Friday 21st December 2012
The Christmas Story - Carol Concert
Chulmleigh Parish Church
Counterpoint performed the majority of their 2012 Christmas CD Gaudete, interspersed with readings.
E'en so Lord Jesus, quickly come
Quem pastores laudavere
Ding dong merrily on high
In dulci jubilo
There is no rose of such virtue
Infant holy, infant lowly
The Three Kings
Lully, lulla, thou little tiny Child
The Coventry Carol
Away in a manger
The Infant King
Jesus Christ the apple tree
Up good Christen folk and listen
I wander as I wonder
O little one sweet
What a huge success last night’s concert proved to be. I didn’t doubt it would be when one knows oneself just how good a choir is, but one always wonders how others will view it!
So many people complimented me afterwards on such wonderful singing: "its the best choir we have heard in our church" was such a common remark, that I felt very proud of you all.
You could tell by their manner that everyone had had an exceptional evening, a wonderful way to start their Christmas ... the carols sounded quite breath-taking in the building.
... [Counterpoint's] singing is really quite exceptional, they clearly enjoy singing under your direction and their enjoyment as well as professionalism is so evident in their performance. Do tell them when next you gather how VERY much they have been appreciated here and how very grateful we are to them. (Paul Holmes - concert organiser)
Saturday 13th October 2012
An Evening of Handel
Divertimento String Ensemble
David Davies (organ)
What though I trace each herb and flower, from Solomon
As with rosy steps the morn advancing, from Theodora
O Lord, whose mercies numberless, from Saul
Father of heaven, from Judas Maccabaeus
Messiah – excerpts
My Heart is Inditing (Coronation Anthem)
Zadok the Priest
Although James was undeniably the star of the show, There was also equally stellar choral singing by David Acres' Counterpoint choir. The whole programme was billed as An Evening of Handel. It opened and closed with anthems from Handel's Music for the Coronation of King George II. The main part of the concert was made up of excerpts from Handel's oratorio The Messiah - the perfect complement to James' Handel arias.
Despite the extensive building work which is going on in the Abbey, involving scaffolding, tarpaulins, and harsh temporary strip lighting, the instrumentalists and singers dazzled the audience with their musical brilliance from the very first note.
My Heart is Inditing
The concert began with the sound of the Divertimento string quartet and David Davies playing the organ. The opening instrumental phrases echoed the rhythm of the words My Heart is Inditing while a distinguished figure was seen leaving the bass section on the right of the choir and joining the tenors on the left.

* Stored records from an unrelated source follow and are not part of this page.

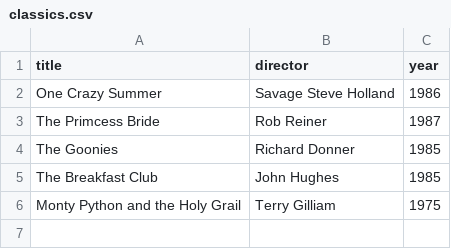
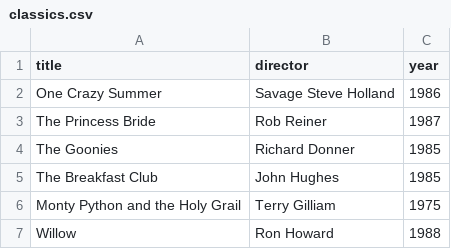
Before and after one commit to neccarus/webflyx, a CSV file: classics.csv, drawn as a sheet.

Commit message:
J: Update classics.csv

```diff
--- a/classics.csv
+++ b/classics.csv
@@ -2,3 +2,3 @@ title, director, year
 One Crazy Summer, Savage Steve Holland, 1986
-The Primcess Bride, Rob Reiner, 1987
+The Princess Bride, Rob Reiner, 1987
 The Goonies, Richard Donner, 1985
@@ -6 +6,2 @@ The Breakfast Club, John Hughes, 1985
 Monty Python and the Holy Grail, Terry Gilliam, 1975
+Willow, Ron Howard, 1988
```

It was Julian Rippon, who joined tenor Edward Woodhouse, alto Juliet Curnow and soprano Daisy Walford to sing the solo line in four voices. First Julian, then Juliet, sang the opening line before joining in duet. Then suddenly Daisy's soprano voice began the process again, closely followed by Edward's tenor.
What a start! Those four singers, with their incredibly powerful voices, filled the Abbey with beautiful sound. The full force of the choir then made itself felt, lovingly controlled by musical director, David Acres. The anthem continued through four movements, lasting nearly a quarter hour. During that time all distractions, including dust sheets and strip lights, were forgotten as the sound of the choir commanded everyone's full attention.
There were no trumpets for the final fanfare - just a jubilant concord of exhilarating sound as the choir sang the words of Isaiah chapter 49 - 'Kings shall be your nursing fathers, and Queens your nursing mothers!'. A thrilling close.
Solomon and Theodora
As the choir retired and filed into the benches of the choir-stalls, a familiar figure made his way to the front of the quire - James Bowman. After a brief introduction, with David Davis playing the bass, and the string quartet providing the treble, James sang a beautiful aria from Handel's oratorio Solomon - continuing the theme of Kings.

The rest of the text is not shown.